一个充满光线的木结构栖息在低矮的石头底座上，营造出一种细致入微的感觉。 一个简单的棚屋顶覆盖了亭子前方，以防止南部夏季的阳光，同时为上面的光伏阵列提供优质的房地产。 冬季的光线反过来穿过建筑物南立面不断穿过的玻璃墙，深入主要的生活空间。
A light-filled wood structure perches atop the low stone base, creating a nuanced sense of enclosure. A simple shed roof covering the pavilion tips low in front to protect from the southern summer sun while offering prime real estate to a photovoltaic array above. Winter light in turn penetrates deep into the main living spaces through a wall of glass running continuously across the building’s south elevation.
Behind the wood pavilion and within the stone wall at the rear of the building are more utilitarian spaces.

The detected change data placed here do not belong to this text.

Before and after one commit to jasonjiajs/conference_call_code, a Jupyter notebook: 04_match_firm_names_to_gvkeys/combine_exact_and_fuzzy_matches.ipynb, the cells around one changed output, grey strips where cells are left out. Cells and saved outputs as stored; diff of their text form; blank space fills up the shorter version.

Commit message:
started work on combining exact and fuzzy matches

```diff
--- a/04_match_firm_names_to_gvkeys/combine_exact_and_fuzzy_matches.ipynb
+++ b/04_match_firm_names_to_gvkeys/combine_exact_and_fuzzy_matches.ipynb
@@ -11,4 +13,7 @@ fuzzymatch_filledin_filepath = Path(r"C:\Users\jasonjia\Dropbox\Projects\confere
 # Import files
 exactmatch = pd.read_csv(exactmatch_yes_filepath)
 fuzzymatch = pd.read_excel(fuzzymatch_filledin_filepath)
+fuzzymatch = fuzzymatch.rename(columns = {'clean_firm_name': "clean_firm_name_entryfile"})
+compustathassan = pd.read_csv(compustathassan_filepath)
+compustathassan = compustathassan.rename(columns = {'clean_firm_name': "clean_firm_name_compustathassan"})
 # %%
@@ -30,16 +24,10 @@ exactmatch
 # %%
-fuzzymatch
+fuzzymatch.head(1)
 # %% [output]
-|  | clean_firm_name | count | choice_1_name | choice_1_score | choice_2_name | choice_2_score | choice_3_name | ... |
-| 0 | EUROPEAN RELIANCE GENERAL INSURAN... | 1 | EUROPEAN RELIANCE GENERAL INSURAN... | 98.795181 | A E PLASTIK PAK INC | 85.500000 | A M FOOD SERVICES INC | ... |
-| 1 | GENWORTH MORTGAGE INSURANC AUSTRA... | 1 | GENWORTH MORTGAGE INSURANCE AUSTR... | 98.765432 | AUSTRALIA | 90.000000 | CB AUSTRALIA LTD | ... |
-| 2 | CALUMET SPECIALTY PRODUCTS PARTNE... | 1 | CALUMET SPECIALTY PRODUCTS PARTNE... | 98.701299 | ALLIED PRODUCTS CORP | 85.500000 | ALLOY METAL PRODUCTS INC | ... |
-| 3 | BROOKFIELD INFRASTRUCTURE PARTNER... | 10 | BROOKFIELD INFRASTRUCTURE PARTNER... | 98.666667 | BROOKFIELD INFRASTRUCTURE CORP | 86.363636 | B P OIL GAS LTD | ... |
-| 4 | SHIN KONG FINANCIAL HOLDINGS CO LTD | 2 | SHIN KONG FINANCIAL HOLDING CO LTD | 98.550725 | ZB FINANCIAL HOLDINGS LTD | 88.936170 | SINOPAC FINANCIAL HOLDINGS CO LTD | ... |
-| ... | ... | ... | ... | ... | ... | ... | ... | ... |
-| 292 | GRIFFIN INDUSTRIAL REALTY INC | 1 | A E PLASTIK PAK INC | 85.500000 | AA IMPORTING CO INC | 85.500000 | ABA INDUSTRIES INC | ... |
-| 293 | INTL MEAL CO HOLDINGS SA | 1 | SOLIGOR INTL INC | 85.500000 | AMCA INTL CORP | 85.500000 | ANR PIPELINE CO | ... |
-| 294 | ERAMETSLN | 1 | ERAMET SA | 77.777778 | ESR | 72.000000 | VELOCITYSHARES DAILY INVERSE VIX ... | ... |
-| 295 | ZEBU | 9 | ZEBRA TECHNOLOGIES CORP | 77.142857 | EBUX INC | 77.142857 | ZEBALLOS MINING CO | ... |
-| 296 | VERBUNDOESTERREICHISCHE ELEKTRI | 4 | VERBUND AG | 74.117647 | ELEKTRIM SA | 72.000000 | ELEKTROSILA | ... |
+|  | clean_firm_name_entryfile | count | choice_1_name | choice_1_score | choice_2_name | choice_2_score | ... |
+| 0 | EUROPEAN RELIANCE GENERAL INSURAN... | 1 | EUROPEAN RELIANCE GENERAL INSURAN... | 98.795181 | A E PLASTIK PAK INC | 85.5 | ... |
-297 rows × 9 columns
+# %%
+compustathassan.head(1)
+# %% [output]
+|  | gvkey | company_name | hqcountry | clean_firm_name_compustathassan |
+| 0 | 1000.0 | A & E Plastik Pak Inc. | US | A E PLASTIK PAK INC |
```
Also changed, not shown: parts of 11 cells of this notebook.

Protected by a smaller shed roof pitched in the opposite direction, the relative height difference between the wood pavilion and these secondary program elements allows consistent north light to flood into the primary living spaces via a series of clerestory windows, which also allow the release of warm air high on the leeward side of the structure.
The site for the guest house, while beautiful, came with significant challenges. The concept for the guest house begins with a stone tower set near the center of the small circular parcel. Rising high above steeply-sloping grade, it acts as a three-dimensional datum. Feature program elements puncture each of the tower’s walls to unique effect. The stair, comprised of a concrete base below large casement windows, emerges from the stone. It incorporates a wood screen around its perimeter to balance natural light with privacy. The main entry occurs at the high side of the property. It offers ease of access to the project’s public spaces through a simple, full-height opening cut into the stone volume’s north elevation. A steel canopy gives it distinction, extending from interior to exterior. Once inside the view deck opposite the entry provides a very different experience. Extending the great room while cantilevering far above grade, it affords a view of Puget Sound that is as thrilling as it is beautiful.
The dining room, another element extending from the stone tower, was conceived as a three-sided glass object floating in a forest of trees. It presented multiple technical challenges. Two steel beams carry its entire weight and extend deep into the interior floor system to allow the room to cantilever. Floor-to-ceiling glass wraps the exterior with minimal interruption. Perhaps most challenging of all, though, was the need to preserve nearby trees. Without the trees the room’s purpose would be defeated. With that in mind the design team developed custom retaining walls capable of avoiding critical root zones, preserving trees located a few feet from the dining room envelope.
The lower level of the home plays host to its more private spaces. Two small bedrooms, a single shared bath, and modest utility spaces are all contained within the perimeter of the stone datum. At the exterior a concrete patio offers protected outdoor space below the dining room floating above. It provides a secondary entry as well as its own distinct view experience.
建筑设计: Hoedemaker Pfeiffer
设计团队: Steve Hoedemaker, Tim Pfeiffer, Todd Beyerlein
Architects: Hoedemaker Pfeiffer
Location: San Juan Islands, Washington
Design Team: Steve Hoedemaker, Tim Pfeiffer, Todd Beyerlein
Project Year: 2017
Project Area: 4,463 SF